= Beginning of Section =
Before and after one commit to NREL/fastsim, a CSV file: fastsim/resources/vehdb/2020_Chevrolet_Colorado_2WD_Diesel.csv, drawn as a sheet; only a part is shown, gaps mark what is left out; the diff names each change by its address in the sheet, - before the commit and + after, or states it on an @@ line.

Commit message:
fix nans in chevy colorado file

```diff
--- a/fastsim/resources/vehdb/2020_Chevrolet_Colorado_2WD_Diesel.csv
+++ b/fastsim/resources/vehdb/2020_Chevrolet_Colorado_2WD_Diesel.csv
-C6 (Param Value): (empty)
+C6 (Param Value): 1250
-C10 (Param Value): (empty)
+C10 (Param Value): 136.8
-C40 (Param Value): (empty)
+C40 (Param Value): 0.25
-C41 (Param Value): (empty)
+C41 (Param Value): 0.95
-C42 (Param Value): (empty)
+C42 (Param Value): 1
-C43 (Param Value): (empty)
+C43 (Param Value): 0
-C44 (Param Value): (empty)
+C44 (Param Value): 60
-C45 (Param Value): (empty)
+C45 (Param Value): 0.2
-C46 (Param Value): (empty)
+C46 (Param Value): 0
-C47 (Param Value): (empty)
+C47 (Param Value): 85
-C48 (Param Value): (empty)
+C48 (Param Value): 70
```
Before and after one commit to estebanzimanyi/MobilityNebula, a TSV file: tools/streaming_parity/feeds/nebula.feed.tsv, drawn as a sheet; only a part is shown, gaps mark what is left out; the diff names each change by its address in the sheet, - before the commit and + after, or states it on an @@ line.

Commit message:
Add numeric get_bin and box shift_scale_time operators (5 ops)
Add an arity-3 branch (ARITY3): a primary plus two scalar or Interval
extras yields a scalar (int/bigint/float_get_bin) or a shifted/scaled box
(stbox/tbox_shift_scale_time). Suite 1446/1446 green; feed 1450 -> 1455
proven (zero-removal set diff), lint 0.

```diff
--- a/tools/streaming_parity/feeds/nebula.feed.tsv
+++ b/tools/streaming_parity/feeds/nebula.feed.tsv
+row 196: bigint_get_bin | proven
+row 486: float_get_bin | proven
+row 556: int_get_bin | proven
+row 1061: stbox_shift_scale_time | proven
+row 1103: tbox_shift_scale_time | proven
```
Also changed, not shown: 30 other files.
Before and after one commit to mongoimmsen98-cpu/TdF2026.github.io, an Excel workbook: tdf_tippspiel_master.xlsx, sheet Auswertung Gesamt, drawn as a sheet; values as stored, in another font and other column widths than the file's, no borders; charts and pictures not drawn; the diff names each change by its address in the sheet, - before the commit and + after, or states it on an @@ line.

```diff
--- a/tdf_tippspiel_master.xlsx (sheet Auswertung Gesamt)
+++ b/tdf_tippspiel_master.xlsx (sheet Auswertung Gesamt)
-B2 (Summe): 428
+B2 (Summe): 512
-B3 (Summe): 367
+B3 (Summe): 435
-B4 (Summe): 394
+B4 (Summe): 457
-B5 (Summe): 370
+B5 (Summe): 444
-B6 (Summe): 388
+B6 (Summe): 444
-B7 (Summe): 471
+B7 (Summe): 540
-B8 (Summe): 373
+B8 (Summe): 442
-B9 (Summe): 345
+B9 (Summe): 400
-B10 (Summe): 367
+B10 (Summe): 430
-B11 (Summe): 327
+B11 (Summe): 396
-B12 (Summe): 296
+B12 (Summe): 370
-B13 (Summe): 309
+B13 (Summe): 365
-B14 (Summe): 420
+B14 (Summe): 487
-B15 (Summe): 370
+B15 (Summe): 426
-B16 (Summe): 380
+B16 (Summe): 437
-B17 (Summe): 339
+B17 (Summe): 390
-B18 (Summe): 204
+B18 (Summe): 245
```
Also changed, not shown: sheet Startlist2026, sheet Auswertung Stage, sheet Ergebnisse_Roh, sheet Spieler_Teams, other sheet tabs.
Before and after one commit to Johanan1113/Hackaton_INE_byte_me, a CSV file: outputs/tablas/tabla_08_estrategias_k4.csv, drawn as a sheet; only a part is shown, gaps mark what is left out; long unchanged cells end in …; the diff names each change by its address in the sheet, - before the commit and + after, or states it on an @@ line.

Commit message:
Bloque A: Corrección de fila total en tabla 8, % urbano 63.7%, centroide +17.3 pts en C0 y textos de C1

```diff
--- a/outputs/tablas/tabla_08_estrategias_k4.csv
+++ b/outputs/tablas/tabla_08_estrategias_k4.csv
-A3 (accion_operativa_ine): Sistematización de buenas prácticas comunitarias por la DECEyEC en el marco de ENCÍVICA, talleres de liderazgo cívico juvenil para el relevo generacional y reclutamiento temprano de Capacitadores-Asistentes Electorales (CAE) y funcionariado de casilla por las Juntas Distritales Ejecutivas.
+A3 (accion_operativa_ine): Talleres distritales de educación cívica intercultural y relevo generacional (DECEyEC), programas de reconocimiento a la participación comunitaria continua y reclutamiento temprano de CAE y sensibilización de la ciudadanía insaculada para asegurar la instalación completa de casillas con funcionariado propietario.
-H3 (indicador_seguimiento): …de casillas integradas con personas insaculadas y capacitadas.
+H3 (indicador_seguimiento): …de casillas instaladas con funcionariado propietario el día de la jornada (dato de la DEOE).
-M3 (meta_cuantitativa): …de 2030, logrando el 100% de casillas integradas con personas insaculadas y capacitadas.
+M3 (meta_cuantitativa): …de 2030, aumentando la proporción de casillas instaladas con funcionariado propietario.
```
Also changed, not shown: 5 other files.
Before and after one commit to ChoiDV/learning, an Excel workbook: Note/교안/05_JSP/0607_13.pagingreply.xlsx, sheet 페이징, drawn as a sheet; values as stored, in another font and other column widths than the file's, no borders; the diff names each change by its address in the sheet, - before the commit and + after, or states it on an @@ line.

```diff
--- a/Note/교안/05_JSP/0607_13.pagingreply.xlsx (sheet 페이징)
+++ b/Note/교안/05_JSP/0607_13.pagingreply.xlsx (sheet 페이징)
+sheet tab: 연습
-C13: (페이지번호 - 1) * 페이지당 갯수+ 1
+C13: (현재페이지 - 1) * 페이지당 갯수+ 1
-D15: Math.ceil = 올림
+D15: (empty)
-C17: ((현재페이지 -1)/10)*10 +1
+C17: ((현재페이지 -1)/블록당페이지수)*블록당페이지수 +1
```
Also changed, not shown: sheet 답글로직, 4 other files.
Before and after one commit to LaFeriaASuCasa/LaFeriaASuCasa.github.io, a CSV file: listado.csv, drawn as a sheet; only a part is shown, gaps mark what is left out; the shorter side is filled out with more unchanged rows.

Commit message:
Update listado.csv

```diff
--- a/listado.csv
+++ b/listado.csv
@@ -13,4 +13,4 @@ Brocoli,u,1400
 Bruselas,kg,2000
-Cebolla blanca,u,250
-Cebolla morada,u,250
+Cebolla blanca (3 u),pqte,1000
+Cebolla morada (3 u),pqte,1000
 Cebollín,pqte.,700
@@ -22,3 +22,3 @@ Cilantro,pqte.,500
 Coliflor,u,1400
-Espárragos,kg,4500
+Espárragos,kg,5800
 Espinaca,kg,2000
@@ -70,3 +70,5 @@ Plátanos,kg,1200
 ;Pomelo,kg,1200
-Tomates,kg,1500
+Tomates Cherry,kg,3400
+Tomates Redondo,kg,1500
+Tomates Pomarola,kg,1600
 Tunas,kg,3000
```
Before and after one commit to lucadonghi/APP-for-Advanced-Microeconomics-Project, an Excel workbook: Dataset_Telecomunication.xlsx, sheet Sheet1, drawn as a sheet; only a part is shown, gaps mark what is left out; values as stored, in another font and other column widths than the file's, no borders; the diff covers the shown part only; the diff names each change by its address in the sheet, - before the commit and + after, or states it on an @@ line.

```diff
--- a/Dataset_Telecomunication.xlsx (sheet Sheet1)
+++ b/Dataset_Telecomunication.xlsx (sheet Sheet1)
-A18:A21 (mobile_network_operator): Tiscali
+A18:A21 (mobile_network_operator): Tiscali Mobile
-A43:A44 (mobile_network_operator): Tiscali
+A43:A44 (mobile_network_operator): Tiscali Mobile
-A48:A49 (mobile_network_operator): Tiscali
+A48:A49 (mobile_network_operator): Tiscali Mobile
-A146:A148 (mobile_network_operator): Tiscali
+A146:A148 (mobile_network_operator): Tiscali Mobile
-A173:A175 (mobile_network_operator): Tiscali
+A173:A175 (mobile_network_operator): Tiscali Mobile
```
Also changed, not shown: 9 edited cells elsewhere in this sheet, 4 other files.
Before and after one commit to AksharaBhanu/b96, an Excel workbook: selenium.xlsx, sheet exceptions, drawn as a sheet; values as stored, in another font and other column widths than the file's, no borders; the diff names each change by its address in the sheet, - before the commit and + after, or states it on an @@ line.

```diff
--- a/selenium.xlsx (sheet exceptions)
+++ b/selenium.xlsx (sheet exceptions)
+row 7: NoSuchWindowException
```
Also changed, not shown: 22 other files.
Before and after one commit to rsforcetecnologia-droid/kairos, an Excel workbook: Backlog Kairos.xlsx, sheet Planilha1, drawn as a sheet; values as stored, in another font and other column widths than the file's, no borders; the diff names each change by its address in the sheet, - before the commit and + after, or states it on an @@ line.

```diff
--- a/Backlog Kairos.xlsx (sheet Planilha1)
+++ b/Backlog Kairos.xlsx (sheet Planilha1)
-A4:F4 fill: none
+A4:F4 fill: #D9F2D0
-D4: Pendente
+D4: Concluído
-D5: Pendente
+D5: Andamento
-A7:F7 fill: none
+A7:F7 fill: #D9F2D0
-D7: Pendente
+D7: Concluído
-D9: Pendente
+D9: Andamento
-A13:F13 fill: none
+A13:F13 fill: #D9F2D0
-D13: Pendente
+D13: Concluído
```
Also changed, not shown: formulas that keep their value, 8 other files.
= End of Section =
**AIM OF THE TASK:** In the records above, how many lines contain the string "Pendente"? Reply with the number only.

**EXERCISE RESPONSE:** 5